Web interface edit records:
****

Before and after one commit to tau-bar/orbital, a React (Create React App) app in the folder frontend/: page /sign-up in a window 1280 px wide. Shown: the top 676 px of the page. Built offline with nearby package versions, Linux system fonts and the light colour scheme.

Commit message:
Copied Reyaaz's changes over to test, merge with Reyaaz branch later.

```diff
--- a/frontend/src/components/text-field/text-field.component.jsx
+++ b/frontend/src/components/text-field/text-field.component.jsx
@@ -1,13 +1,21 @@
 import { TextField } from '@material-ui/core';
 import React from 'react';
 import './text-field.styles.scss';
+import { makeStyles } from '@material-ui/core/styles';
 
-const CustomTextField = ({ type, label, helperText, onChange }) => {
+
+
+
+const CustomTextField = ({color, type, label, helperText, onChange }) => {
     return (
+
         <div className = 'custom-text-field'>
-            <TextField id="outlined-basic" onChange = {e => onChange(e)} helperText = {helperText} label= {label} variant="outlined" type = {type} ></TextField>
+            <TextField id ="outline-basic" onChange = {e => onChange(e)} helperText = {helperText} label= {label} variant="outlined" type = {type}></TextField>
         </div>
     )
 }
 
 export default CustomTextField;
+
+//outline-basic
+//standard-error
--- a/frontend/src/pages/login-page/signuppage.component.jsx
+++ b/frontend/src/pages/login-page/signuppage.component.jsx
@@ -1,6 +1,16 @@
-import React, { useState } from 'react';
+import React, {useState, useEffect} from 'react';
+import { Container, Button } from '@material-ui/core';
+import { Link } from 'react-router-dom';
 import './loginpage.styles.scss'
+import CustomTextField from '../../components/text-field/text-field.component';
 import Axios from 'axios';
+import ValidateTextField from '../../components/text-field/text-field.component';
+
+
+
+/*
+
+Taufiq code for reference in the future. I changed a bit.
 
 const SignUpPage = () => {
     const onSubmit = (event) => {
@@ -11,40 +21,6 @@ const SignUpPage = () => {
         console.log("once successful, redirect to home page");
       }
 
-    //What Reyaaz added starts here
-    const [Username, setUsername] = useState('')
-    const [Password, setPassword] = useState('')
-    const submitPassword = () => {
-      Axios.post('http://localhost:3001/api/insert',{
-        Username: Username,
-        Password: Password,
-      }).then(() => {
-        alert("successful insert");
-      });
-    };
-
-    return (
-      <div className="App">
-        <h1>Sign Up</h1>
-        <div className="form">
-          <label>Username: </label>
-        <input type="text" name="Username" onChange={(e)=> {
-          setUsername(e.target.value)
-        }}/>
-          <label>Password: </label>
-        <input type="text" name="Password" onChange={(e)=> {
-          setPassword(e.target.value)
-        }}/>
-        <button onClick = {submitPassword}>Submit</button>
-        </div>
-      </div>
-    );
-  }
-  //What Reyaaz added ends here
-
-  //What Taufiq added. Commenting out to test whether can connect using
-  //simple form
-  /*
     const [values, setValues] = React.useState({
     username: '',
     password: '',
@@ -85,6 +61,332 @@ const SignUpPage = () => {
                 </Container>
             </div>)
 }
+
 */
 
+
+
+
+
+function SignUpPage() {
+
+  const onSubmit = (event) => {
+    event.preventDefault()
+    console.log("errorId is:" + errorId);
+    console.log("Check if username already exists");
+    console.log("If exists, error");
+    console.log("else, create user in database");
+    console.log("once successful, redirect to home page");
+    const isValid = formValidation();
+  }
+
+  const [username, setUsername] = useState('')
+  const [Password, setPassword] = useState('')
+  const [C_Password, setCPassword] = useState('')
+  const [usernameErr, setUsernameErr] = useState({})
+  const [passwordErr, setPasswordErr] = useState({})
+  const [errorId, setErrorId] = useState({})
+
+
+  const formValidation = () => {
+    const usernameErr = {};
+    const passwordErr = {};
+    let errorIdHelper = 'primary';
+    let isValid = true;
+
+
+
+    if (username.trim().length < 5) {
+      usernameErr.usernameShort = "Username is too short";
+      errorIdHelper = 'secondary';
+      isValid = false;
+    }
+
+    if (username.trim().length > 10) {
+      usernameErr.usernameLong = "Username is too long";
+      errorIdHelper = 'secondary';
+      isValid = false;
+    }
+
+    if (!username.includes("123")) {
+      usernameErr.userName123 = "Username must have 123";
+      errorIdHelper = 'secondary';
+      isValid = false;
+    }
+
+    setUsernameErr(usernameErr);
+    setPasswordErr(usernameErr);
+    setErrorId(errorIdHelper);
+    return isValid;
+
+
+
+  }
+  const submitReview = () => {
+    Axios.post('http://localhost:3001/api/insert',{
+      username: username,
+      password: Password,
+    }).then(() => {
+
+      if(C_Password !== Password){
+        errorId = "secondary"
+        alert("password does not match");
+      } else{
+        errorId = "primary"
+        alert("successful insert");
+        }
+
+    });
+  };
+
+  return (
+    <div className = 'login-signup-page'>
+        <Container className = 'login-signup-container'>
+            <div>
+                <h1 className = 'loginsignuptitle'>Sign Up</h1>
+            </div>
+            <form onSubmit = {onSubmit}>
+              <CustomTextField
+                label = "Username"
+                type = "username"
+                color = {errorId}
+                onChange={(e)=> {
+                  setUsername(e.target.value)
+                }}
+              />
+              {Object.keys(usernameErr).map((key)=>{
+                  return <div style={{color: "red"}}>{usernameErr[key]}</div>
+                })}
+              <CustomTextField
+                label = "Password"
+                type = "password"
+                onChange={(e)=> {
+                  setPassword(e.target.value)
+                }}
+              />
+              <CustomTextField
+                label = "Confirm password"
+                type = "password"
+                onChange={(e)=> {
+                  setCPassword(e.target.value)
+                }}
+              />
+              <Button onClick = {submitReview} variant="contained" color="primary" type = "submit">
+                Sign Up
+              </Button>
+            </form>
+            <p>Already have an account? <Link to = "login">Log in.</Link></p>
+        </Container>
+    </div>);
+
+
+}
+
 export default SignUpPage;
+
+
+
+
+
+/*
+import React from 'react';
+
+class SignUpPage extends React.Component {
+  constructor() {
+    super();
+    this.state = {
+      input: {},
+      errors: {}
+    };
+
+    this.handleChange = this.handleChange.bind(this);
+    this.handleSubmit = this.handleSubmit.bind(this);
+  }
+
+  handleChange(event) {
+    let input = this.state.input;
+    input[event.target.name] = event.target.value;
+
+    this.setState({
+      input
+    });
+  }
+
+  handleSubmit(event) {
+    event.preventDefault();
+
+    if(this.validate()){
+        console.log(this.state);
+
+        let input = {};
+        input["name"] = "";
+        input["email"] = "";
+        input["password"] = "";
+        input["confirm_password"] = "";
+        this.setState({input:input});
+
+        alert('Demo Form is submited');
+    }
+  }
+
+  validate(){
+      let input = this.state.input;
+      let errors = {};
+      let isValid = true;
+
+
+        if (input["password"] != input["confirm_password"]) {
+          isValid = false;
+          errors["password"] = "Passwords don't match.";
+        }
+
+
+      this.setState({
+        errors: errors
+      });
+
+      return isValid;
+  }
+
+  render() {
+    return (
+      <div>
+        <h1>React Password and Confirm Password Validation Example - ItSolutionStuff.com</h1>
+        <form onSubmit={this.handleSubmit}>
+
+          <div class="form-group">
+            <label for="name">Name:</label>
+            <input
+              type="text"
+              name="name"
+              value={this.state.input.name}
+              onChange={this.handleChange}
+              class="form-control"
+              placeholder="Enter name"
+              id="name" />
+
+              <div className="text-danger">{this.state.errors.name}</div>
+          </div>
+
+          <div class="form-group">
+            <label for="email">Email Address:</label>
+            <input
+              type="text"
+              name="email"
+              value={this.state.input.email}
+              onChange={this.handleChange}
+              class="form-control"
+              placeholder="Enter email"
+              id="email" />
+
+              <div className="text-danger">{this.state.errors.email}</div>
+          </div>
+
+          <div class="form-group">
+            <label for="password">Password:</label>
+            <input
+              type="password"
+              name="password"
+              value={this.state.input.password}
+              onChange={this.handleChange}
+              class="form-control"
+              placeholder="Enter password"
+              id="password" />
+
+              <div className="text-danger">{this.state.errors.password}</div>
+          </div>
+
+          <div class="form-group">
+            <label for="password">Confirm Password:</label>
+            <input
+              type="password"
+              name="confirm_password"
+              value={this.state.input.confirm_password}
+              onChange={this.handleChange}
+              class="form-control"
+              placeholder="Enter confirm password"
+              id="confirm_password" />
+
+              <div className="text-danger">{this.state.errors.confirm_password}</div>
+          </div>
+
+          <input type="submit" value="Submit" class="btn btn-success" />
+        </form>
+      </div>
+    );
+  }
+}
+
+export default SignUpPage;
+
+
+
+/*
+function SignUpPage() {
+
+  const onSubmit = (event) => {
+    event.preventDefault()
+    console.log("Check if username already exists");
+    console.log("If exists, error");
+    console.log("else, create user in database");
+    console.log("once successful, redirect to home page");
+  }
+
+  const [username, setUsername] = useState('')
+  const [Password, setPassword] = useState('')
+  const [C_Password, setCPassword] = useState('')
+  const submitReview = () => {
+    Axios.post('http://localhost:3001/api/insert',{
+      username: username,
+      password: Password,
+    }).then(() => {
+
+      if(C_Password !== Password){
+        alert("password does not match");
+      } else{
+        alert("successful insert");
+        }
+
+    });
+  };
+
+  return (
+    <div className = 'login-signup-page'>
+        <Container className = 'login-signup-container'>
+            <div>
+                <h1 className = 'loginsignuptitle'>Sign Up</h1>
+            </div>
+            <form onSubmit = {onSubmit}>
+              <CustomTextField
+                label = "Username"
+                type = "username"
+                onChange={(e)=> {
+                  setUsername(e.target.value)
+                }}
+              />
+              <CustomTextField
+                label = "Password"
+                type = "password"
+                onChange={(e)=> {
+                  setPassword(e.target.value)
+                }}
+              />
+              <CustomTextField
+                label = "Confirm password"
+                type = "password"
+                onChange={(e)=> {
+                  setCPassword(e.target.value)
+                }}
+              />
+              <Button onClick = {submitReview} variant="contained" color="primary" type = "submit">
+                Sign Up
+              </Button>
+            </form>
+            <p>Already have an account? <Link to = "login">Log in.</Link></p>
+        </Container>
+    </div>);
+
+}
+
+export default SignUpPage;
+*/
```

****

PROBLEM DESCRIPTION: Show the lines of the records above that mention "email".

OUTPUT OF THE EXERCISE:
+        input["email"] = "";
+            <label for="email">Email Address:</label>
+              name="email"
+              value={this.state.input.email}
+              placeholder="Enter email"
+              id="email" />
+              <div className="text-danger">{this.state.errors.email}</div>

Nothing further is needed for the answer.